Begnning in 1980 there was a sudden explosion in the number of institutions that use this device, but in a new way; to achieve interstate banking and to combine banking and commerce.

The Board became concerned that these institutions which took NOW accounts and made commercial loans would become a vehicle for preferential lending and for interstate banking in violation of state policy.

In response, a unanimous board of governors, after rulemaking, defined the term NOW accounts.

Sandra Day O'Connor:

Mr. Bradfield, in 1966 when Congress was considering adopting the definition, did the Board propose to Congress that, in defining demand deposits, that it include accounts which in actual practice were paid on demand?

Was that a suggestion made by the Board to Congress in '66?

Michael Bradfield:

That was a suggestion that was made by... The Board took the position, not in practice, but that accounts that were payable by check, the accounts that were payable on demand should be covered by the Act.

There's a bit of history that I will get to, Justice O'Connor, concerning industrial banks and their proposal and the Board's proposal to cover--

Sandra Day O'Connor:

Yes, but my concern is to determine whether it be the essence of the present Board rule and position was one that was suggested by the Board itself to Congress in 1966 and resulted in the adoption of somewhat formalistic language by the Congress that rejected--

Michael Bradfield:

--The Board actually proposed the language was deposits payable on demand.

That language later became deposits that the depositor has a legal right to payment on demand.

I do not think that there was any significance to that change in language.

The legislative history that Congress... The committee reports specifically say that they were talking about demand deposits checking accounts, and they used for emphasis, right after demand deposits, they were using checking accounts.

And I don't believe that they intended any specific technical distinction.

Sandra Day O'Connor:

--Well, can we say in concluding that Congress did not intend to pick up passbook savings accounts?

Michael Bradfield:

Yes, I believe that that is correct, and the legislative history makes that clear.

Sandra Day O'Connor:

Well, tell me whether you think literally the Board's new definition of a NOW account is broad enough to pick up passbook savings accounts.

Michael Bradfield:

The Board's definition does not pick up savings accounts.

It doesn't apply to savings accounts, and the legislative history makes it clear that Congress was not intending to cover savings accounts--

Sandra Day O'Connor:

Well, does the literal language of the Board's new definition cover... is it broad enough to conceivably cover passbook savings accounts?

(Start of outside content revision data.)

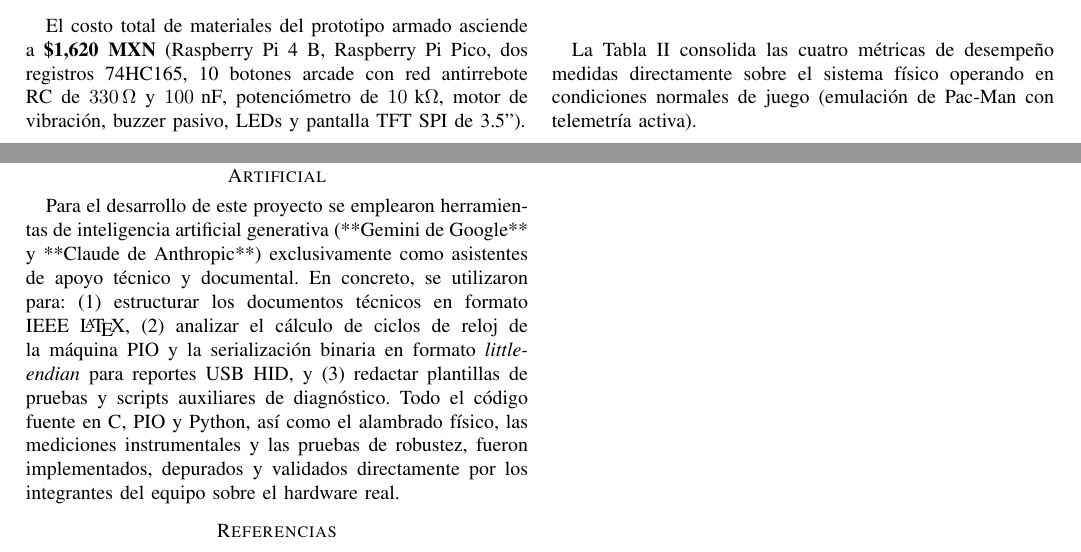
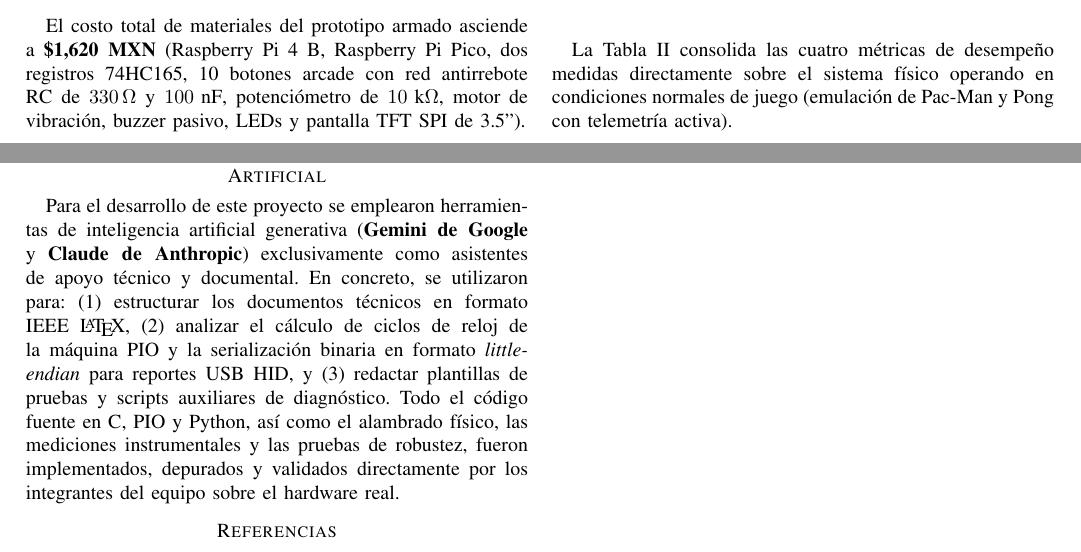
Before and after one commit to YizusDP/Practicas_Embebidos, a LaTeX paper (ProyectoFinal/Entrega_FInal_E2/Reporte_Final_Equipo2.tex): two parts of pages 2 and 9 of 9, joined at a grey line, cut so that both start at the same text. Compiled offline with pdfLaTeX; a missing font is replaced by an installed copy or a similar font; a LaTeX package or settings file that is missing is left out.

Commit message:
Ajuste una ruta y actualice líneas

```diff
--- a/ProyectoFinal/Entrega_FInal_E2/Reporte_Final_Equipo2.tex
+++ b/ProyectoFinal/Entrega_FInal_E2/Reporte_Final_Equipo2.tex
@@ -10,7 +10,7 @@
 \usepackage{cite}
 \usepackage{amsmath,amssymb,amsfonts}
 \usepackage{graphicx}
-\graphicspath{{./}{img/}{../avance3/img/}}
+\graphicspath{{./}{Evidencias/}{img/}{../avance3/img/}}
 \usepackage{textcomp}
 \usepackage{xcolor}
 \usepackage{float}
@@ -177,7 +177,7 @@ El costo total de materiales del prototipo armado asciende a \textbf{\$1,620 MXN
 \section{Implementación, Métricas y Pruebas}
 
 \subsection{Resumen de Métricas Experimentales del Sistema}
-La Tabla~\ref{tab:metricas_finales} consolida las cuatro métricas de desempeño medidas directamente sobre el sistema físico operando en condiciones normales de juego (emulación de Pac-Man con telemetría activa).
+La Tabla~\ref{tab:metricas_finales} consolida las cuatro métricas de desempeño medidas directamente sobre el sistema físico operando en condiciones normales de juego (emulación de Pac-Man y Pong con telemetría activa).
 
 \begin{table}[H]
 	\centering
@@ -261,7 +261,7 @@ En el nodo maestro, el empleo de Raspberry Pi OS Lite sin entorno gráfico, comb
 % =====================================================================
 \section{Declaración de Uso de Inteligencia Artificial}
 
-Para el desarrollo de este proyecto se emplearon herramientas de inteligencia artificial generativa (**Gemini de Google** y **Claude de Anthropic**) exclusivamente como asistentes de apoyo técnico y documental. En concreto, se utilizaron para: (1) estructurar los documentos técnicos en formato IEEE \LaTeX{}, (2) analizar el cálculo de ciclos de reloj de la máquina PIO y la serialización binaria en formato \textit{little-endian} para reportes USB HID, y (3) redactar plantillas de pruebas y scripts auxiliares de diagnóstico. Todo el código fuente en C, PIO y Python, así como el alambrado físico, las mediciones instrumentales y las pruebas de robustez, fueron implementados, depurados y validados directamente por los integrantes del equipo sobre el hardware real.
+Para el desarrollo de este proyecto se emplearon herramientas de inteligencia artificial generativa (\textbf{Gemini de Google} y \textbf{Claude de Anthropic}) exclusivamente como asistentes de apoyo técnico y documental. En concreto, se utilizaron para: (1) estructurar los documentos técnicos en formato IEEE \LaTeX{}, (2) analizar el cálculo de ciclos de reloj de la máquina PIO y la serialización binaria en formato \textit{little-endian} para reportes USB HID, y (3) redactar plantillas de pruebas y scripts auxiliares de diagnóstico. Todo el código fuente en C, PIO y Python, así como el alambrado físico, las mediciones instrumentales y las pruebas de robustez, fueron implementados, depurados y validados directamente por los integrantes del equipo sobre el hardware real.
 
 % =====================================================================
 % REFERENCIAS Y REPOSITORIO
```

Michael Bradfield:

--Well, technically it's possible that it might cover that, but the, the specifics of the definition do not cover passbook savings accounts because they're not payable by checks.